--------------------------------------------------------- By Bill Claff
The Fourier Transform (FT) can be used a number of ways to
analyze and process images.
In this article we'll concentrate on the narrow topic of 2D FTs as applied to sensor analysis.
If you want to play with FT yourself a good place to start is with ImageJ.
Note that many authors, including myself when I slip up,
will use the acronym FFT rather than FT.
FFT stands for Fast Fourier Transform and is an algorithm commonly used to compute FTs.
I am going to present a number of synthetically generated
images that represent our understanding of what we ought to observe.
In each case the image will be presented on the left and the 2D FT for that image on the right.
The left-hand images are linked to PGM files so you can play with them yourself.
(You will want to use Save link as ... rather than Save image as ... to get the PGM otherwise you'll get a JPG.)
The style of PGM file provided can be opened in ImageJ as well as any text editor or even Excel.
Here's a diagram of the roadmap I will follow:
Now we add read noise:
Read noise arises principally from the electronics used to read the value of the pixel (hence the name).
This represents what we might reasonably expect to see from a well behaved sensor.
(Although non-DSNU FPN is not unusual and often presents as horizontal or vertical streaks.
Also, on some sensors, on chip Phase Detect Auto Focus (PDAF) may form a visible pattern.)
We are not expecting to see noise reduction in our raw
image; but it happens.
Noise reduction, hot pixel suppression, and other signal processing share the same general characteristic.
They all re-compute a pixel value based on neighboring pixels.
So to simulate this effect I added a small Gaussian Blur to
the typical black image:
I boosted the contrast on the 2D FT to make the effect more obvious.
This round "sphere-like" effect is an important feature to remember.
Black images are interesting but I also frequently analyze
evenly illuminated images.
So here's what Signal alone would look like:
Since this is just a signal and it's associated Photon Noise it's not too exciting.
Still not very exciting; but this is what we would expect from a well behaved sensor.
The manufacturing process can result in a small gradient on

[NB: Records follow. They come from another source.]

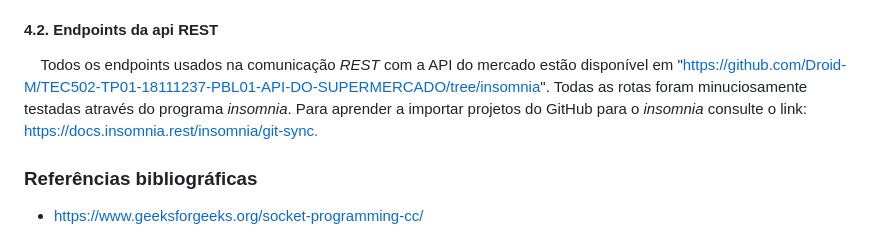
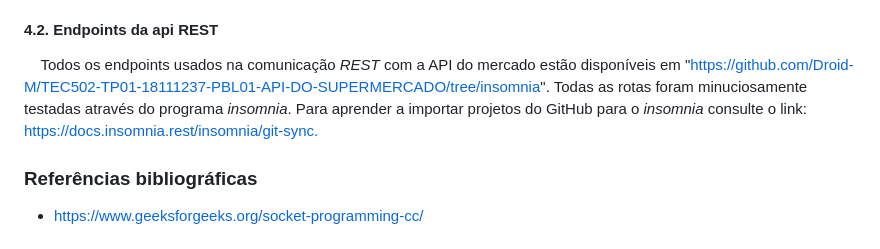
Before and after one commit to Droid-M/TEC502-TO1-PBL1-A18111237, a Markdown page: README.md, the part around the change. GitHub-like rendering.

```diff
--- a/README.md
+++ b/README.md
@@ -132,7 +132,7 @@ Para executar o aplicativo de servidor manualmente na raspberry, siga os seguint
 
 #### **4.2. Endpoints da api REST**
 
-    Todos os endpoints usados na comunicação _REST_ com a API do mercado estão disponível em "https://github.com/Droid-M/TEC502-TP01-18111237-PBL01-API-DO-SUPERMERCADO/tree/insomnia". Todas as rotas foram minuciosamente testadas através do programa _insomnia_. Para aprender a importar projetos do GitHub para o _insomnia_ consulte o link: [https://docs.insomnia.rest/insomnia/git-sync.](https://docs.insomnia.rest/insomnia/git-sync.)
+    Todos os endpoints usados na comunicação _REST_ com a API do mercado estão disponíveis em "https://github.com/Droid-M/TEC502-TP01-18111237-PBL01-API-DO-SUPERMERCADO/tree/insomnia". Todas as rotas foram minuciosamente testadas através do programa _insomnia_. Para aprender a importar projetos do GitHub para o _insomnia_ consulte o link: [https://docs.insomnia.rest/insomnia/git-sync.](https://docs.insomnia.rest/insomnia/git-sync.)
 
 ### **Referências bibliográficas**
 
```
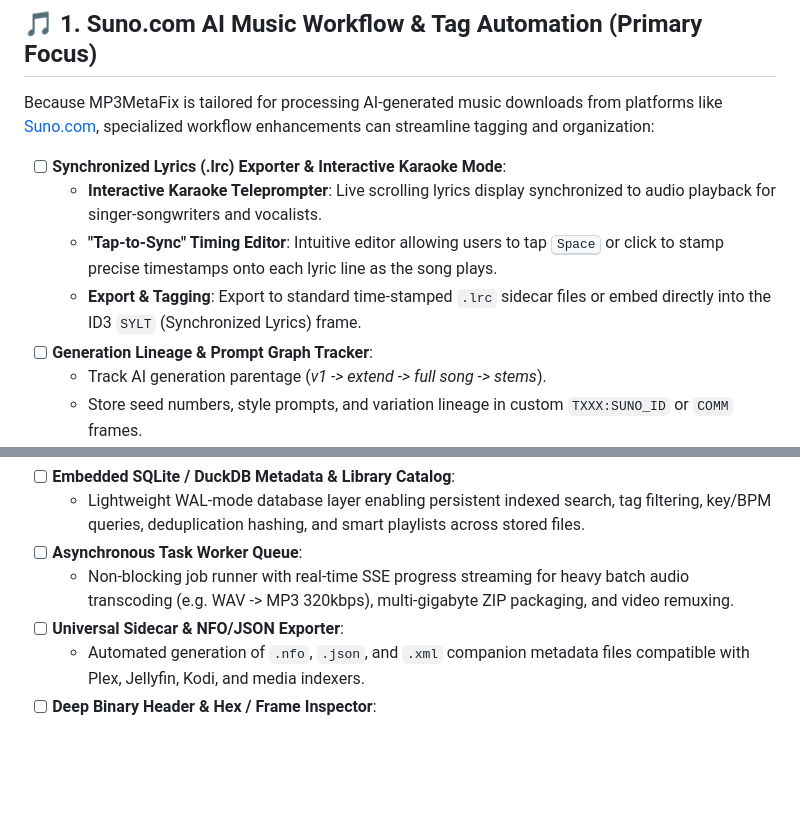
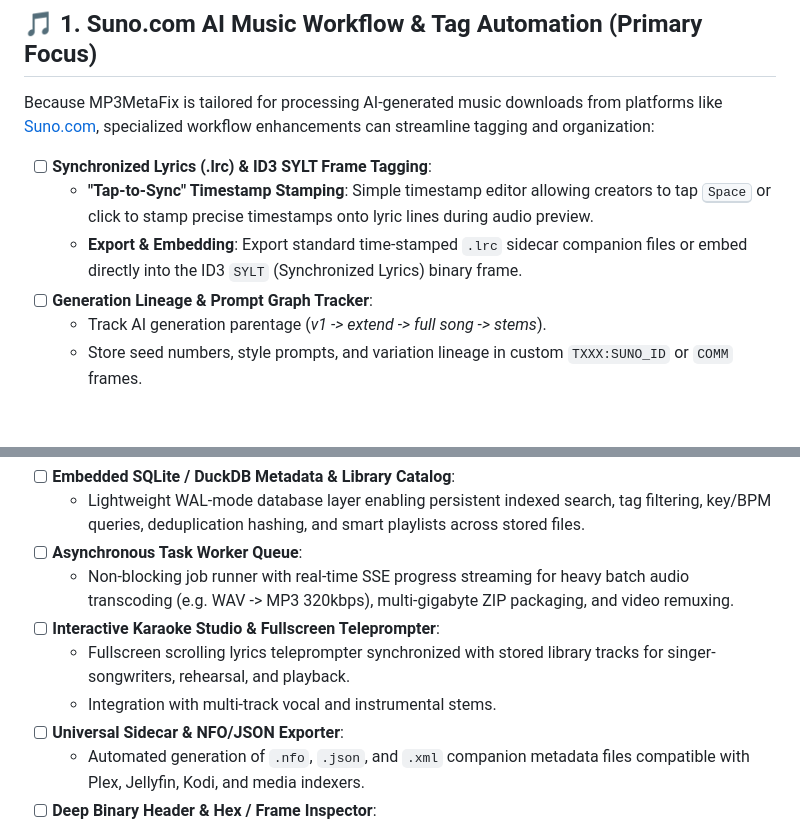
Before and after one commit to darktekmafia/MP3MetaFix, a Markdown page: ROADMAP.md, 2 parts joined by grey strips. GitHub-like rendering; blank space fills up the shorter version.

Commit message:
docs(roadmap): move interactive karaoke player to fork backlog and refine lyrics tagging for MP3MetaFix

```diff
--- a/ROADMAP.md
+++ b/ROADMAP.md
@@ -10,10 +10,9 @@ Items are grouped by focus area and can be prioritized into structured version m
 
 Because MP3MetaFix is tailored for processing AI-generated music downloads from platforms like [Suno.com](https://suno.com), specialized workflow enhancements can streamline tagging and organization:
 
-- [ ] **Synchronized Lyrics (.lrc) Exporter & Interactive Karaoke Mode**:
-  - **Interactive Karaoke Teleprompter**: Live scrolling lyrics display synchronized to audio playback for singer-songwriters and vocalists.
-  - **"Tap-to-Sync" Timing Editor**: Intuitive editor allowing users to tap <kbd>Space</kbd> or click to stamp precise timestamps onto each lyric line as the song plays.
-  - **Export & Tagging**: Export to standard time-stamped `.lrc` sidecar files or embed directly into the ID3 `SYLT` (Synchronized Lyrics) frame.
+- [ ] **Synchronized Lyrics (.lrc) & ID3 SYLT Frame Tagging**:
+  - **"Tap-to-Sync" Timestamp Stamping**: Simple timestamp editor allowing creators to tap <kbd>Space</kbd> or click to stamp precise timestamps onto lyric lines during audio preview.
+  - **Export & Embedding**: Export standard time-stamped `.lrc` sidecar companion files or embed directly into the ID3 `SYLT` (Synchronized Lyrics) binary frame.
 - [ ] **Generation Lineage & Prompt Graph Tracker**:
   - Track AI generation parentage (*v1 -> extend -> full song -> stems*).
   - Store seed numbers, style prompts, and variation lineage in custom `TXXX:SUNO_ID` or `COMM` frames.
@@ -153,6 +152,9 @@ Foundational abstractions designed to enable seamless forking into a broader sel
   - Lightweight WAL-mode database layer enabling persistent indexed search, tag filtering, key/BPM queries, deduplication hashing, and smart playlists across stored files.
 - [ ] **Asynchronous Task Worker Queue**:
   - Non-blocking job runner with real-time SSE progress streaming for heavy batch audio transcoding (e.g. WAV -> MP3 320kbps), multi-gigabyte ZIP packaging, and video remuxing.
+- [ ] **Interactive Karaoke Studio & Fullscreen Teleprompter**:
+  - Fullscreen scrolling lyrics teleprompter synchronized with stored library tracks for singer-songwriters, rehearsal, and playback.
+  - Integration with multi-track vocal and instrumental stems.
 - [ ] **Universal Sidecar & NFO/JSON Exporter**:
   - Automated generation of `.nfo`, `.json`, and `.xml` companion metadata files compatible with Plex, Jellyfin, Kodi, and media indexers.
 - [ ] **Deep Binary Header & Hex / Frame Inspector**:
```
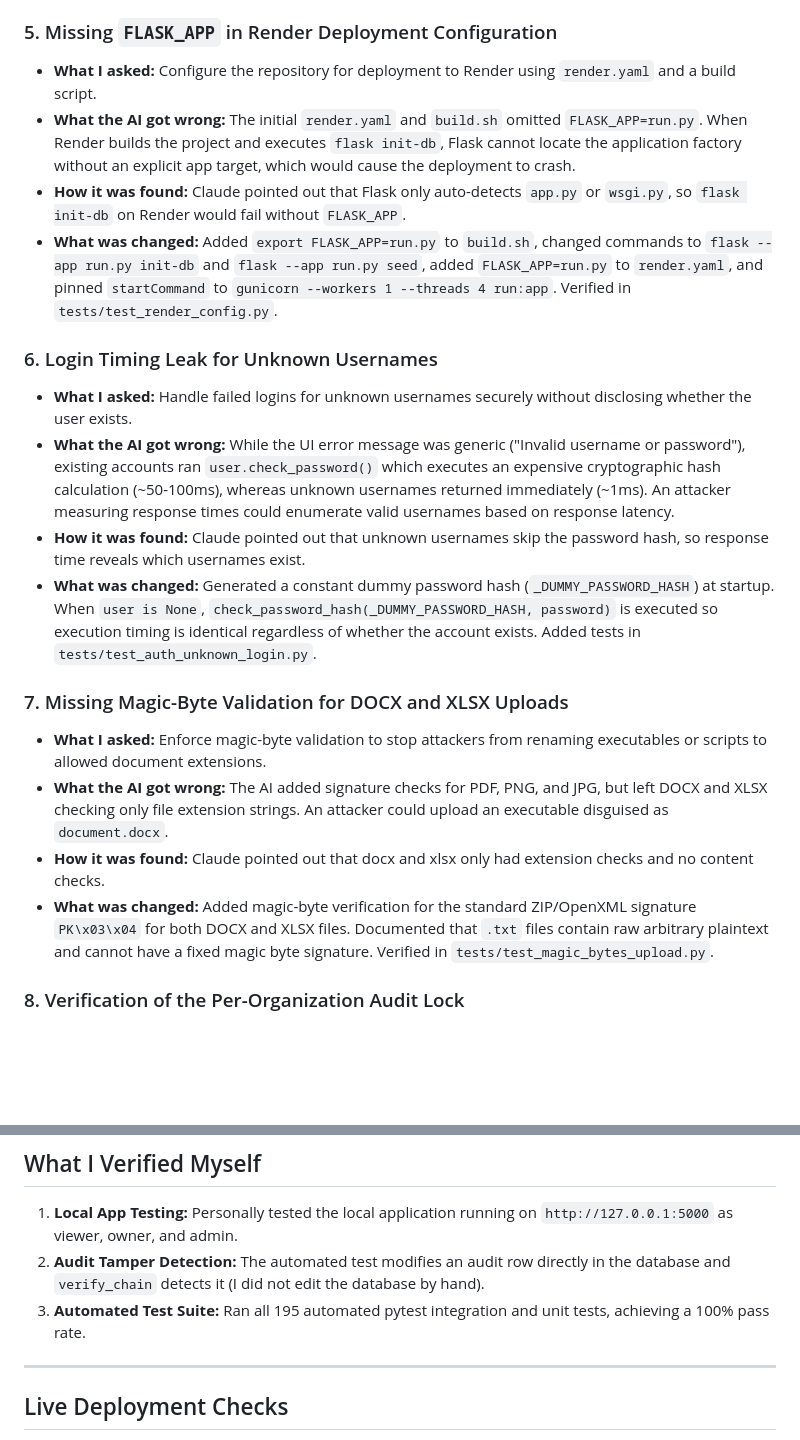
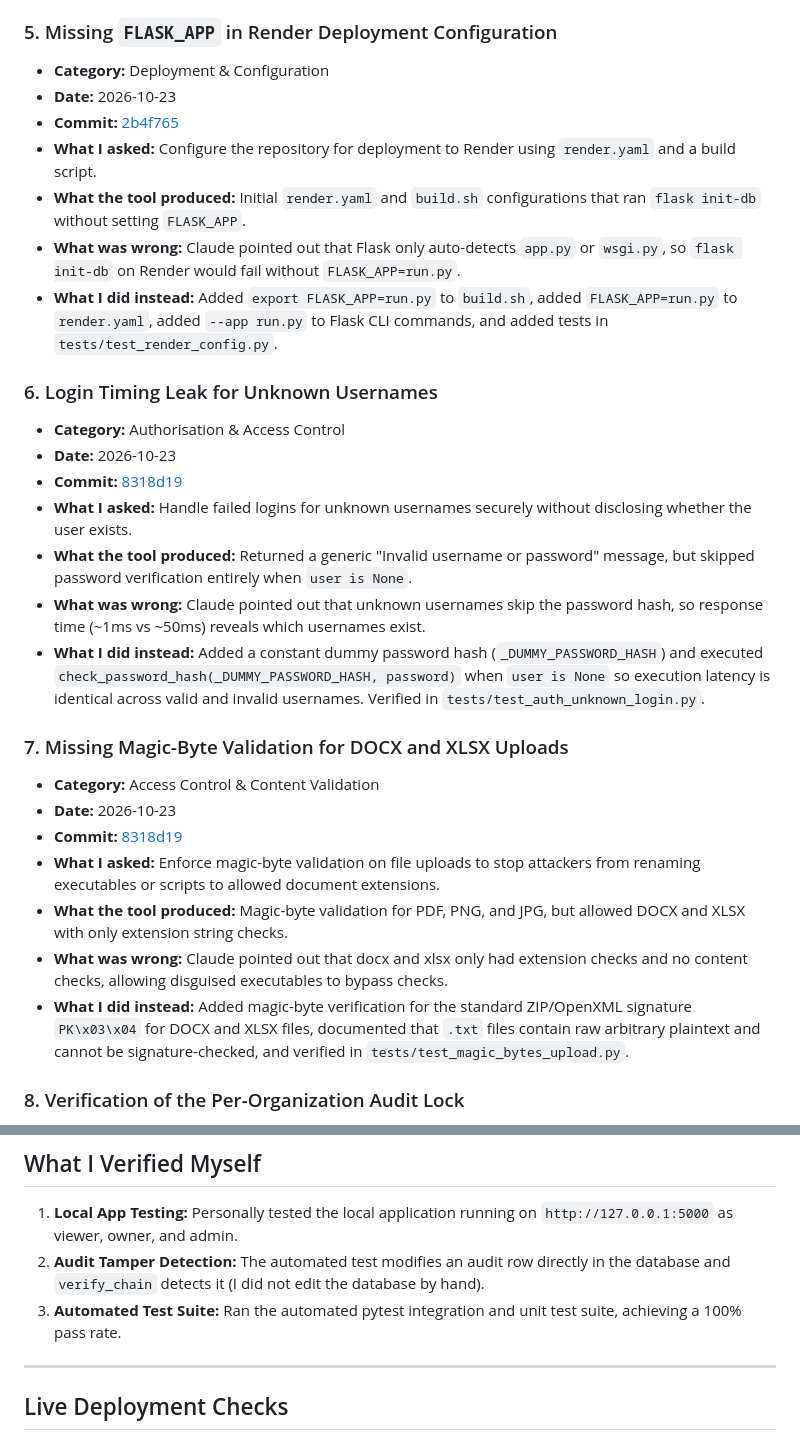
Before and after one commit to Ramya1113/trustvault, a Markdown page: PROMPTS.md, 2 parts joined by grey strips. GitHub-like rendering; blank space fills up the shorter version.

```diff
--- a/PROMPTS.md
+++ b/PROMPTS.md
@@ -35,20 +52,29 @@ Each entry follows the format:
 
 ### 5. Missing `FLASK_APP` in Render Deployment Configuration
+- **Category:** Deployment & Configuration
+- **Date:** 2026-10-23
+- **Commit:** [2b4f765](https://github.com/Ramya1113/trustvault/commit/2b4f765)
 - **What I asked:** Configure the repository for deployment to Render using `render.yaml` and a build script.
-- **What the AI got wrong:** The initial `render.yaml` and `build.sh` omitted `FLASK_APP=run.py`. When Render builds the project and executes `flask init-db`, Flask cannot locate the application factory without an explicit app target, which would cause the deployment to crash.
-- **How it was found:** Claude pointed out that Flask only auto-detects `app.py` or `wsgi.py`, so `flask init-db` on Render would fail without `FLASK_APP`.
-- **What was changed:** Added `export FLASK_APP=run.py` to `build.sh`, changed commands to `flask --app run.py init-db` and `flask --app run.py seed`, added `FLASK_APP=run.py` to `render.yaml`, and pinned `startCommand` to `gunicorn --workers 1 --threads 4 run:app`. Verified in `tests/test_render_config.py`.
+- **What the tool produced:** Initial `render.yaml` and `build.sh` configurations that ran `flask init-db` without setting `FLASK_APP`.
+- **What was wrong:** Claude pointed out that Flask only auto-detects `app.py` or `wsgi.py`, so `flask init-db` on Render would fail without `FLASK_APP=run.py`.
+- **What I did instead:** Added `export FLASK_APP=run.py` to `build.sh`, added `FLASK_APP=run.py` to `render.yaml`, added `--app run.py` to Flask CLI commands, and added tests in `tests/test_render_config.py`.
 
 ### 6. Login Timing Leak for Unknown Usernames
+- **Category:** Authorisation & Access Control
+- **Date:** 2026-10-23
+- **Commit:** [8318d19](https://github.com/Ramya1113/trustvault/commit/8318d19)
 - **What I asked:** Handle failed logins for unknown usernames securely without disclosing whether the user exists.
-- **What the AI got wrong:** While the UI error message was generic ("Invalid username or password"), existing accounts ran `user.check_password()` which executes an expensive cryptographic hash calculation (~50-100ms), whereas unknown usernames returned immediately (~1ms). An attacker measuring response times could enumerate valid usernames based on response latency.
-- **How it was found:** Claude pointed out that unknown usernames skip the password hash, so response time reveals which usernames exist.
-- **What was changed:** Generated a constant dummy password hash (`_DUMMY_PASSWORD_HASH`) at startup. When `user is None`, `check_password_hash(_DUMMY_PASSWORD_HASH, password)` is executed so execution timing is identical regardless of whether the account exists. Added tests in `tests/test_auth_unknown_login.py`.
+- **What the tool produced:** Returned a generic "Invalid username or password" message, but skipped password verification entirely when `user is None`.
+- **What was wrong:** Claude pointed out that unknown usernames skip the password hash, so response time (~1ms vs ~50ms) reveals which usernames exist.
+- **What I did instead:** Added a constant dummy password hash (`_DUMMY_PASSWORD_HASH`) and executed `check_password_hash(_DUMMY_PASSWORD_HASH, password)` when `user is None` so execution latency is identical across valid and invalid usernames. Verified in `tests/test_auth_unknown_login.py`.
 
 ### 7. Missing Magic-Byte Validation for DOCX and XLSX Uploads
-- **What I asked:** Enforce magic-byte validation to stop attackers from renaming executables or scripts to allowed document extensions.
-- **What the AI got wrong:** The AI added signature checks for PDF, PNG, and JPG, but left DOCX and XLSX checking only file extension strings. An attacker could upload an executable disguised as `document.docx`.
-- **How it was found:** Claude pointed out that docx and xlsx only had extension checks and no content checks.
-- **What was changed:** Added magic-byte verification for the standard ZIP/OpenXML signature `PK\x03\x04` for both DOCX and XLSX files. Documented that `.txt` files contain raw arbitrary plaintext and cannot have a fixed magic byte signature. Verified in `tests/test_magic_bytes_upload.py`.
+- **Category:** Access Control & Content Validation
+- **Date:** 2026-10-23
+- **Commit:** [8318d19](https://github.com/Ramya1113/trustvault/commit/8318d19)
+- **What I asked:** Enforce magic-byte validation on file uploads to stop attackers from renaming executables or scripts to allowed document extensions.
+- **What the tool produced:** Magic-byte validation for PDF, PNG, and JPG, but allowed DOCX and XLSX with only extension string checks.
+- **What was wrong:** Claude pointed out that docx and xlsx only had extension checks and no content checks, allowing disguised executables to bypass checks.
+- **What I did instead:** Added magic-byte verification for the standard ZIP/OpenXML signature `PK\x03\x04` for DOCX and XLSX files, documented that `.txt` files contain raw arbitrary plaintext and cannot be signature-checked, and verified in `tests/test_magic_bytes_upload.py`.
 
 ### 8. Verification of the Per-Organization Audit Lock
@@ -69,7 +107,7 @@ Antigravity generated the code from my step-by-step prompts, and Claude was used
 
 1. **Local App Testing:** Personally tested the local application running on `http://127.0.0.1:5000` as viewer, owner, and admin.
 2. **Audit Tamper Detection:** The automated test modifies an audit row directly in the database and `verify_chain` detects it (I did not edit the database by hand).
-3. **Automated Test Suite:** Ran all 195 automated pytest integration and unit tests, achieving a 100% pass rate.
+3. **Automated Test Suite:** Ran the automated pytest integration and unit test suite, achieving a 100% pass rate.
 
 ---
 
```
Also changed, not shown: other parts of PROMPTS.md (+49 -20 lines).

We can also get a gradient if our image collection is imperfect.
Here's what the signal image with a gradient looks like:
Well, that's something new.
This cross pattern happens when the left/right or top/bottom edges of the image don't match.
Note the horizontal gradient is stronger than the vertical; and the cross is wider than it is high.
A more common problem with image collection is light falloff
Applied to the signal image it looks like:
This has the same cross effect as the gradient and also a small white center due to the falloff.
For completeness, let's combine them both:
The electronics used to read out the value of the pixels can
sometimes have a vertical or horizontal pattern.
Here I have rearranged the DSNU data from above into vertical bands:
This banding image has exactly the same statistical characteristics as the previous DSNU image shown here for comparison:
So statistically we can't distinguish banding from DSNU.
Banding acts like spatially correlated DSNU even though the origin is the external electronics and not the pixel.
When the pattern of banding remains constant from frame to frame then it is Fixed Pattern Noise (FPN).
We have seen a number of synthetically generated images and
their corresponding 2D FTs.
Now we have a good idea of how to interpret patterns in a 2D FT.
We know that a uniform FT with a white center is ideal.
We know that a cross is probably the result of a gradient, falloff, or banding.
We know that a slightly enlarged white center is probably from a strong falloff.
And we know that a large circular pattern is the signature of signal processing such as noise reduction.
There are other interesting case that I did not cover here
but you now have the tools to understand their 2D FT.
These cases includes visible bonds along the center of large sensors (which may comprise of two pieces of silicon that are bonded together), visible on chip PDAF, etc.